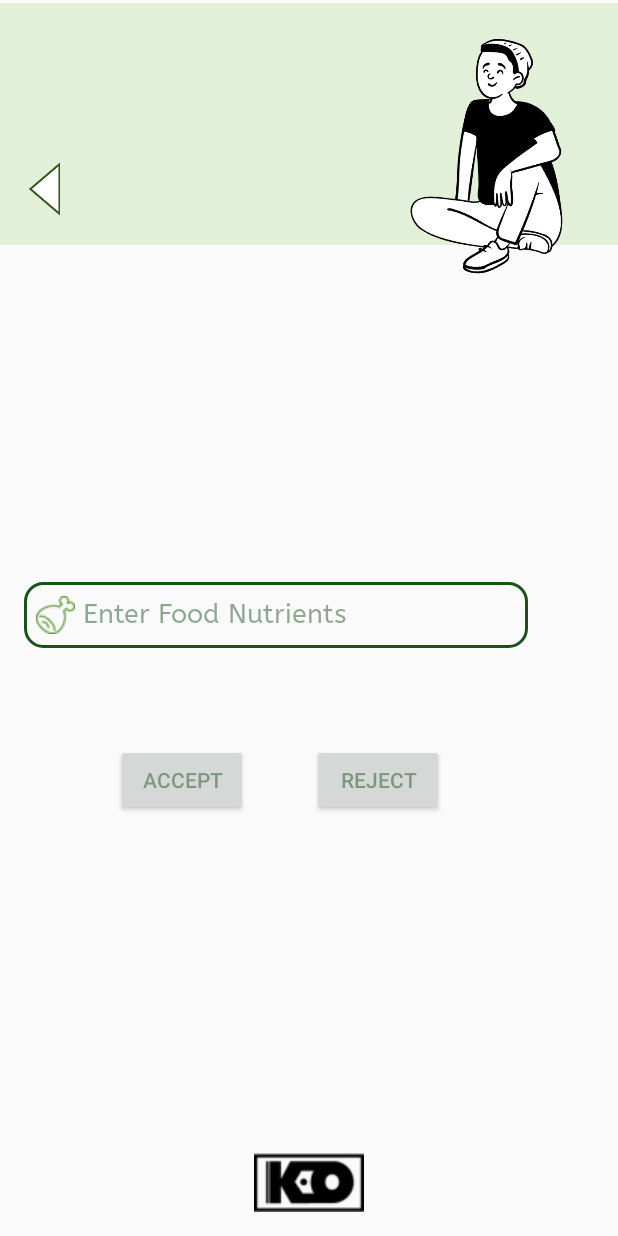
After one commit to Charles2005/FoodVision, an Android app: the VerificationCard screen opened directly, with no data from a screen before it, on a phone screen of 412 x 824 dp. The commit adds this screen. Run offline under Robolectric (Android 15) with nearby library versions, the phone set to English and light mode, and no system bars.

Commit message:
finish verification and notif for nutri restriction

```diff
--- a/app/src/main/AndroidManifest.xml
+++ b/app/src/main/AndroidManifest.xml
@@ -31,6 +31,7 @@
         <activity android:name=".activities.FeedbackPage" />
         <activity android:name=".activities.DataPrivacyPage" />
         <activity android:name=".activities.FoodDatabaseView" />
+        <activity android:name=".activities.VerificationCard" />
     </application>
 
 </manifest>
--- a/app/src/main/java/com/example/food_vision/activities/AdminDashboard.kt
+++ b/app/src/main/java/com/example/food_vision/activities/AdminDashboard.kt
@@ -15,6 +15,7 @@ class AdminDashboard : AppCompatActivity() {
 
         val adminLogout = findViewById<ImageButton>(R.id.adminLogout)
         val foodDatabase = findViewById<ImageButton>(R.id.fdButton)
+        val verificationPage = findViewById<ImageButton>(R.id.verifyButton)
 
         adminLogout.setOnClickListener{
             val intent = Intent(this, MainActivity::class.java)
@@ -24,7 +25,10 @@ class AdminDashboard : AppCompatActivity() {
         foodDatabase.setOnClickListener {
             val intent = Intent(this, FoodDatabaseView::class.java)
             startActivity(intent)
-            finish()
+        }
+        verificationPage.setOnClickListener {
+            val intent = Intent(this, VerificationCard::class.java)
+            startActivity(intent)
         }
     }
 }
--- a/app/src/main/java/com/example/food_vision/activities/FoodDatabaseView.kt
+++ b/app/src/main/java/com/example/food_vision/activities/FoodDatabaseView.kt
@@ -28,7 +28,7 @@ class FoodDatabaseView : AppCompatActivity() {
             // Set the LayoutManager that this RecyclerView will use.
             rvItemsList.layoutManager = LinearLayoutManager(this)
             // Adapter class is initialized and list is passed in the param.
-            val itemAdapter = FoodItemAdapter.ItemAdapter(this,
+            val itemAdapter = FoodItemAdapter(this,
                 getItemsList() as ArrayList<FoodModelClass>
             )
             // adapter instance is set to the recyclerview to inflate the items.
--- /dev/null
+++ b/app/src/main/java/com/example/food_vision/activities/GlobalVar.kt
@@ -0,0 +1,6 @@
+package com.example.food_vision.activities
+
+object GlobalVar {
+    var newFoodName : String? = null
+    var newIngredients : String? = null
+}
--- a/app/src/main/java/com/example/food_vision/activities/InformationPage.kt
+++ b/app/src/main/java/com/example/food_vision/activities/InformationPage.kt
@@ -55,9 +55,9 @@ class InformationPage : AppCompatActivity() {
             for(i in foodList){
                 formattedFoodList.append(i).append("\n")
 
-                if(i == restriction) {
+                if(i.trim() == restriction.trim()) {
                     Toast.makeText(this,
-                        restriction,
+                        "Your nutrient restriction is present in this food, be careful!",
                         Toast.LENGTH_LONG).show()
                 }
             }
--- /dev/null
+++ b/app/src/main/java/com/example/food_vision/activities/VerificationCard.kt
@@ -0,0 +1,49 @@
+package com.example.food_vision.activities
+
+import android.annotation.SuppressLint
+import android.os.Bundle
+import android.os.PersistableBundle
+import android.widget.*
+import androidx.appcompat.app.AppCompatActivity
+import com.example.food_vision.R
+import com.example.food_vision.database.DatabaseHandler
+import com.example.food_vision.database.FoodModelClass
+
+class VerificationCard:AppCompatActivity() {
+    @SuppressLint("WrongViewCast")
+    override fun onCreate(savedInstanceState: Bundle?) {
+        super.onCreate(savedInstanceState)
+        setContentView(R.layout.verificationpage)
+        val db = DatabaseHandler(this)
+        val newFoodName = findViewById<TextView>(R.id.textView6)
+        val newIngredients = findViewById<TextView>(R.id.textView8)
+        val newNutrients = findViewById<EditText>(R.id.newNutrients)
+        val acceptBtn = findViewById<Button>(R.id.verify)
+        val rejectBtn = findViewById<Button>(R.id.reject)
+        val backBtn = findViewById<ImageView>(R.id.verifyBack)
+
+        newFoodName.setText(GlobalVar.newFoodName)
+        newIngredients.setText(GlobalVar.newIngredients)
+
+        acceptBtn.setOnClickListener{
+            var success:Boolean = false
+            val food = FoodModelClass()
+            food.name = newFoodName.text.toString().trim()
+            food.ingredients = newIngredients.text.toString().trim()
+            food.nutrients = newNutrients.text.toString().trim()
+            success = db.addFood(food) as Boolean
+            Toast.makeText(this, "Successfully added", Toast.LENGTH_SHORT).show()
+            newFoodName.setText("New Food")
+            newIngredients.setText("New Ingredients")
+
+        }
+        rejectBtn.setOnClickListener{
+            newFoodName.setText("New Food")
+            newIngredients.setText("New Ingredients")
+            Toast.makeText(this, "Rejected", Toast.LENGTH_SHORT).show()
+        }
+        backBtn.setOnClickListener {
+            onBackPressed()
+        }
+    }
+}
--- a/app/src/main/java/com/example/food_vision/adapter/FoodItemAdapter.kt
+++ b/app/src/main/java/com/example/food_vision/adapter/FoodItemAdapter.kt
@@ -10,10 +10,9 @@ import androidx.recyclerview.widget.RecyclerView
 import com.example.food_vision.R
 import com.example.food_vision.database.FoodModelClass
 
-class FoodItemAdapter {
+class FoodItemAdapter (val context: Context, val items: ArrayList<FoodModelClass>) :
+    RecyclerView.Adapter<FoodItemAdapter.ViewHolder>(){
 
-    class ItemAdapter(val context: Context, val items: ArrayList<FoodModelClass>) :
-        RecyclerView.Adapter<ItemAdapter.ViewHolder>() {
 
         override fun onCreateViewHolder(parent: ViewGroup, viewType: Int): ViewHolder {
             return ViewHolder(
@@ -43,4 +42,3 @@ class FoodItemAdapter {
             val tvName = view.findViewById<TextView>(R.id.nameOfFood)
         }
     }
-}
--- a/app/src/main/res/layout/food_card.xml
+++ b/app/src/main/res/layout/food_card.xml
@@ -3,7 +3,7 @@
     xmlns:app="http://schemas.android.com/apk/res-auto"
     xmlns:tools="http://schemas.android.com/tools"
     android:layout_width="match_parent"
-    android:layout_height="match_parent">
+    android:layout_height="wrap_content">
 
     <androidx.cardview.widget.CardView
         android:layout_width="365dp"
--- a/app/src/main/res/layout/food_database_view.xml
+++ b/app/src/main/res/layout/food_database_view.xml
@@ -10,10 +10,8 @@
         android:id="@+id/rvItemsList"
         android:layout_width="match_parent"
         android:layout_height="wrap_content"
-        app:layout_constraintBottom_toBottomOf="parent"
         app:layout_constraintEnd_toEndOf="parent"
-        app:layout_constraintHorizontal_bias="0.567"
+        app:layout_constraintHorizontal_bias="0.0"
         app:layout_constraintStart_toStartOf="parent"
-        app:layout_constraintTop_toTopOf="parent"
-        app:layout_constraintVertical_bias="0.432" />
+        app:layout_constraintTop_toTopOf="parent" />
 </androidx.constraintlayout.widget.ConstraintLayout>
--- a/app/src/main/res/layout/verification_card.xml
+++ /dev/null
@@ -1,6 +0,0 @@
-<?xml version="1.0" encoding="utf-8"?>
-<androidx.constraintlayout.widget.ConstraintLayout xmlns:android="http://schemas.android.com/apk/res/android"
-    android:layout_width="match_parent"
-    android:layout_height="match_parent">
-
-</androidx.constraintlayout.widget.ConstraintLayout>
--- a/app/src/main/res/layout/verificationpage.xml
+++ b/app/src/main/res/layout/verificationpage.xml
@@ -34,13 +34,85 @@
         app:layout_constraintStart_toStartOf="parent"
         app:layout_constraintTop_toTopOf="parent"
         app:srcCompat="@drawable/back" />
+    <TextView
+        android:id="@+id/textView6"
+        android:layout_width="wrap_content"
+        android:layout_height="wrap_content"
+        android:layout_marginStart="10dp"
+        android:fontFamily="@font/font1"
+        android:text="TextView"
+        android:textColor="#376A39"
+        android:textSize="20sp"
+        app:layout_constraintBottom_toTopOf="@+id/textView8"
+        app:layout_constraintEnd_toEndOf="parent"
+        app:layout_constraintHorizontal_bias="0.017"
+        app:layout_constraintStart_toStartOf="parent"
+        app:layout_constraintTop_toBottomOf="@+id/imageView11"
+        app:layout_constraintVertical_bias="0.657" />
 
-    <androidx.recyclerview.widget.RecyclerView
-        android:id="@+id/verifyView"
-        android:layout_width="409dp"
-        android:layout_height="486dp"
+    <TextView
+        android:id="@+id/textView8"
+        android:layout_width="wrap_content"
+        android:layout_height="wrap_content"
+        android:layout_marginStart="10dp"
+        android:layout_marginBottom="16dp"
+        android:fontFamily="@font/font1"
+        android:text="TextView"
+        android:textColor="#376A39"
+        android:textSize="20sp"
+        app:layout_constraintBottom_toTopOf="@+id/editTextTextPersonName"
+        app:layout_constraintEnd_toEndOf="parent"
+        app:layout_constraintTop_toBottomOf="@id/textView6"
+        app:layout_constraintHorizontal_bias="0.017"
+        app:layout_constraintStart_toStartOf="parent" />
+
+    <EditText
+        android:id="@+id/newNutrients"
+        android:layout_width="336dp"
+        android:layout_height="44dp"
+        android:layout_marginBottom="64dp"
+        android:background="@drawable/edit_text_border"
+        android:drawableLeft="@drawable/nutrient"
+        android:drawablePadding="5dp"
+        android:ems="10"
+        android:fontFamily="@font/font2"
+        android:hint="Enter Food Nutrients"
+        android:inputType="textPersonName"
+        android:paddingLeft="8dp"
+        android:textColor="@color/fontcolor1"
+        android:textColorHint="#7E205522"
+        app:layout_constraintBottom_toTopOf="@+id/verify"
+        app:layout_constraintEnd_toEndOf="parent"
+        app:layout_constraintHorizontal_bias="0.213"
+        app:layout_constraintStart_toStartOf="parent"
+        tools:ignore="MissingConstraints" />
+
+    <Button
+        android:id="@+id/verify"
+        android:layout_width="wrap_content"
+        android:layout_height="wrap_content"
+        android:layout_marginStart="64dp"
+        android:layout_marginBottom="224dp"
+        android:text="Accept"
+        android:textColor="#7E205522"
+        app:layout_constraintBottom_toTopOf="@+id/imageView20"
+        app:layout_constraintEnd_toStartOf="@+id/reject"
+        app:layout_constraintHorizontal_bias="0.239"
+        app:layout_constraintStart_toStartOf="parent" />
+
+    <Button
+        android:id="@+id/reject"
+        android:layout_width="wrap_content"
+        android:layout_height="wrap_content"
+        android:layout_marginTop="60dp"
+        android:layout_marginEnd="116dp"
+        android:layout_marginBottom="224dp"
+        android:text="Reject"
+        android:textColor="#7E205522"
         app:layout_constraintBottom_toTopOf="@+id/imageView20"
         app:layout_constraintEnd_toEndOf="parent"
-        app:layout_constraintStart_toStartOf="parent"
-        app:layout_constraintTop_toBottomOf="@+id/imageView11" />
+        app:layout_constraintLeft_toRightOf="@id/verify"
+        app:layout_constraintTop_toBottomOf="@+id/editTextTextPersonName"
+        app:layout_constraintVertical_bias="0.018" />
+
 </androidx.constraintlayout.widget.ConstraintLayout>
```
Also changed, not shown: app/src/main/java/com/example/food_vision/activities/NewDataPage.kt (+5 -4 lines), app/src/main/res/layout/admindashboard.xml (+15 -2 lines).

-----

YOUR INSTRUCTIONS
How many lines in the data above hold the word "makeText"? Answer with the number alone.

ANSWER SPACE
3